We shall reflect on verses 40-42 in the Gospel today: Jesus said, “He who receives you, receives Me; and he who receives Me, receives the One who sent Me.”
In the history of salvation, there is a certain process. God first loves us. He provides for our needs. He protects us from harm. He listens to our needs and our prayers. In the first reading, we begin to see the cry of the Israelites as the new Pharaoh persecutes them. Responding to their need, God sends Moses, the baby whom the Pharaoh’s daughter rescues from the Nile. Likewise, God sends His only Son, Jesus, to save us. Jesus brought God’s message of love to us. And in turn, Jesus formed his disciples to spread the Good News to believers — to us. And finally, the believer receives the message from these disciples, as the believer would receive Jesus himself.
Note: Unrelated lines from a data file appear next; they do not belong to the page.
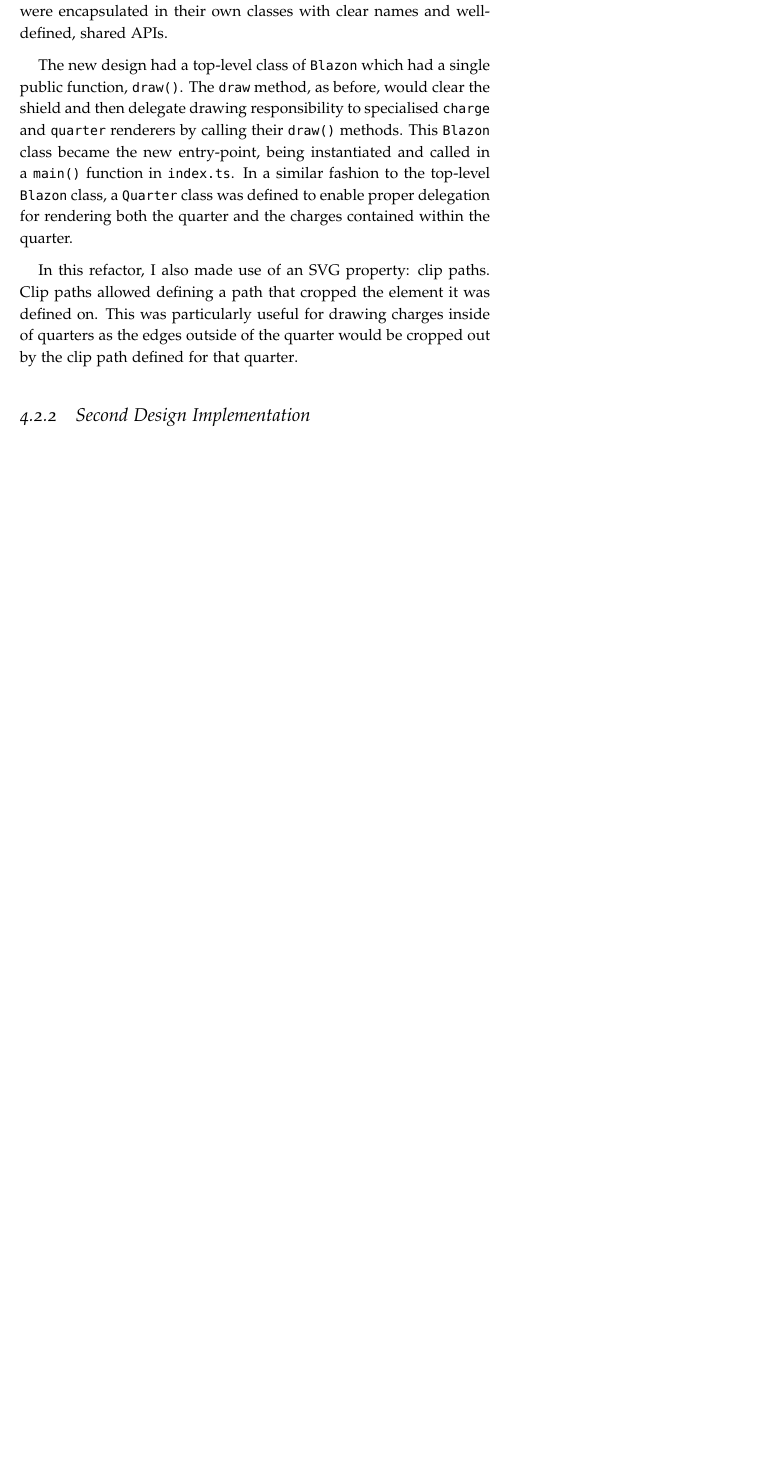
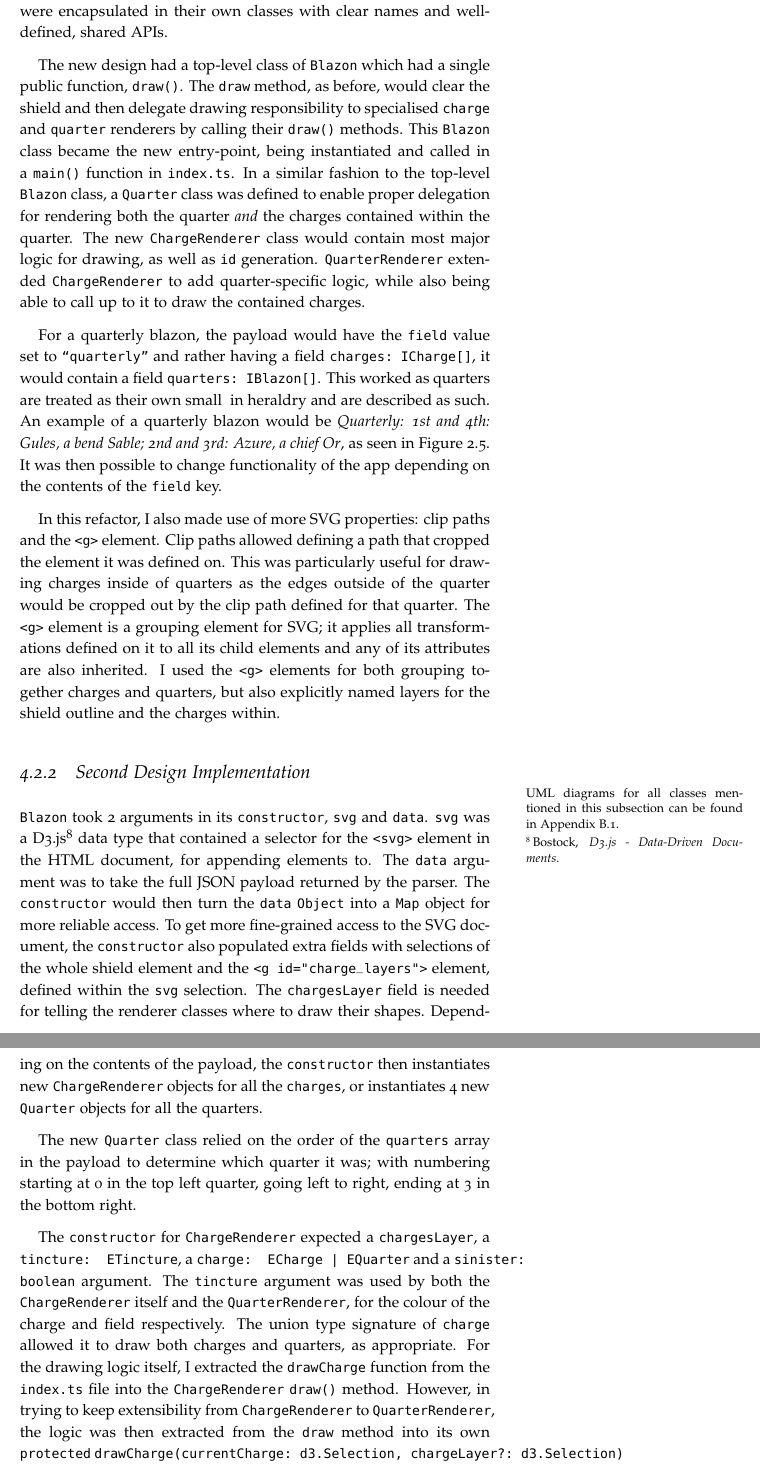
Before and after one commit to neanias/proj-report, a LaTeX thesis (report.tex): part of page 19 of 33 before the commit and two parts of pages 20 and 21 of 35 after it, the two joined at a grey line, cut so that both start at the same text, the shorter picture padded with empty space. The pictures show the PDF file report.pdf that the author committed with the source.

Commit message:
Add more of second iteration subsections

```diff
--- a/report.tex
+++ b/report.tex
@@ -539,13 +547,9 @@ class extending the abstract class can rely on the interface without having to k
 internals.
 
 To comply with these principles, all major sections of functionality, including \blazon
-payload parsing, \charge and \quarter rendering, were encapsulated in their own classes with clear
+\payload parsing, \charge and \quarter rendering, were encapsulated in their own classes with clear
 names and well-defined, shared APIs.
 
 The new design had a top-level class of \texttt{\ublazon} which had a single public function,
 \texttt{draw()}. The \texttt{draw} method, as before, would clear the shield and then delegate
 drawing responsibility to specialised \texttt{\charge{}} and \texttt{\quarter{}} renderers by
-calling their \texttt{draw()} methods. This \texttt{\ublazon} class became the new entry-point, being
-instantiated and called in a \texttt{main()} function in \texttt{index.ts}. In a similar fashion to
-the top-level \texttt{\ublazon} class, a \texttt{\Gls{quarter}} class was defined to enable proper
-delegation for rendering both the \quarter and the \charges contained within the quarter.
@@ -552,5 +560,13 @@ delegation for rendering both the \quarter and the \charges contained within the
+the quarter. The new \texttt{ChargeRenderer} class would contain most major logic for drawing, as
+well as \texttt{id} generation. \texttt{QuarterRenderer} extended \texttt{ChargeRenderer} to add
+\quarter-specific logic, while also being able to call up to it to draw the contained \charges.
 
-In this refactor, I also made use of an \svg property: clip paths. Clip paths allowed defining a
-path that cropped the element it was defined on. This was particularly useful for drawing \charges
-inside of \quarters as the edges outside of the \quarter would be cropped out by the clip path
-defined for that \quarter.
+For a quarterly \blazon, the \payload would have the \texttt{\gls{field}} value set to
+\texttt{``quarterly''} and rather having a field \texttt{charges:~ICharge[]}, it would contain a
+field \texttt{quarters:~IBlazon[]}. This worked as \quarters are treated as their own small
+\glspl{escutcheons} in heraldry and are described as such. An example of a quarterly \blazon would
+be \textit{Quarterly: 1st and 4th: Gules, a bend Sable; 2nd and 3rd: Azure, a chief Or}, as seen in
+Figure~\ref{fig:complex_shields}. It was then possible to change functionality of the app depending
+on the contents of the \texttt{field} key.
+
+In this refactor, I also made use of more \svg properties: clip paths and the \texttt{<g>} element.
@@ -557,8 +576,44 @@ defined for that \quarter.
+grouping element for \svg; it applies all transformations defined on it to all its child elements
+and any of its attributes are also inherited. I used the \texttt{<g>} elements for both grouping
+together charges and quarters, but also explicitly named layers for the shield outline and the
+\charges within.
 
 \subsection{Second Design Implementation}%
 \label{sub:second_design_implementation}
 
+\marginnote{UML diagrams for all classes mentioned in this subsection can be found in
+Appendix~\ref{sec:second_design_iteration_diagrams}.} \texttt{\ublazon} took 2 arguments in its
+\texttt{constructor}, \texttt{svg} and \texttt{data}. \texttt{svg} was a D3.js~\autocite{d3js}
+data type that contained a selector for the \texttt{<svg>} element in the HTML document, for
+appending elements to. The \texttt{data} argument was to take the full JSON \payload returned by the
+parser. The \texttt{constructor} would then turn the \texttt{data} \texttt{Object} into a
+\texttt{Map} object for more reliable access. To get more fine-grained access to the \svg document,
+the \texttt{constructor} also populated extra fields with selections of the whole shield element
+and the \texttt{<g id="charge\_layers">} element, defined within the \texttt{svg} selection. The
+\texttt{chargesLayer} field is needed for telling the renderer classes where to draw their shapes.
+Depending on the contents of the \payload, the \texttt{constructor} then instantiates new
+\texttt{ChargeRenderer} objects for all the \texttt{\charges}, or instantiates 4 new
+\texttt{Quarter} objects for all the \quarters.
 
+The new \texttt{Quarter} class relied on the order of the \texttt{quarters} array in the payload
+to determine which quarter it was; with numbering starting at 0 in the top left quarter, going left
+to right, ending at 3 in the bottom right.
+
+The \texttt{constructor} for \texttt{ChargeRenderer} expected a \texttt{chargesLayer}, a
+\texttt{tincture: ETincture}, a \texttt{charge: ECharge | EQuarter} and a \texttt{sinister:
+boolean} argument. The \texttt{tincture} argument was used by both the \texttt{ChargeRenderer}
+itself and the \texttt{QuarterRenderer}, for the colour of the \charge and \gls{field}
+respectively. The union type signature of \texttt{charge} allowed it to draw both \charges and
+\quarters, as appropriate. For the drawing logic itself, I extracted the \texttt{drawCharge}
+function from the \texttt{index.ts} file into the \texttt{ChargeRenderer} \texttt{draw()} method.
+However, in trying to keep extensibility from \texttt{ChargeRenderer} to \texttt{QuarterRenderer},
+the logic was then extracted from the \texttt{draw} method into its own \texttt{protected}
+\texttt{drawCharge(currentCharge:~d3.Selection,~chargeLayer?:~d3.Selection)} method. This freed up
+the \texttt{draw} method to handle setting up the \svg document for the \quarters and \charges to
+be drawn into. The \texttt{getRandomInt} method was also extracted from the \texttt{index.ts} file
+into \texttt{ChargeRenderer}.
+
+\texttt{QuarterRenderer}
 
 \subsection{SOLID Design Principles}%
 \label{sub:solid_design_principles}
```
Also changed, not shown: report.pdf, report.tex (75 more changed lines).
Verses 40-42 give the principle of hospitality. In the past, they believe that receiving the messenger or emissary of the person is the same as welcoming the person who sent them. We often call them, representatives because they make present the one who sent them. It is the same way when we receive a visitor. The visitor may be a stranger to us; it may be the first time we met them. But, we would receive them wholeheartedly because the visitor is a friend of our friend. We would still treat them as we would our friend. We define hospitality when we say, “Feel at home”.
Jesus said that receiving Jesus, becoming a disciple, can be done in the simplest of things like a drink of cold water. The stress on simple things is prominent in the passage of the day. Therefore, service, as menial as home chores, are great in God’s eyes. We should not look down on these simple tasks. Washing clothes will not demean your professorship. Going to the wet market will not undermine your status as a doctor or a mayor of the town. It also tells us that a Christian condescend any one whose job is to do the ‘dirty work’ — our janitors, maintenance staff, or our house helps.
St. Alphonsus Rodriguez was a Jesuit brother whose assignment was a doorkeeper (receptionist or porter in modern language) at the college of Montesión in Palma, on an island of Majorca, Spain. As doorkeeper, his duty was to receive the visitors who came to the college, search out the fathers or students who were wanted in the parlors, deliver letters, run errands, console the sick at heart who, having no one to turn to, came to him, and giving alms to the needy. In his memoirs, he tells us that each the time bell rang he looked at the door and envisioned that it was God who was standing outside seeking admittance. On his way to the door, he would say, “I’m coming Lord!” Every visitor was greeted the same happy smile from Alphonsus. In his interest in the students, who regularly came to him for advice, he talks about his devotion to Our Lady. One student who came to visit him was the young Peter Claver who would soon be a Jesuit saint in his mission to slaves.
The simple duties at home can make us saints.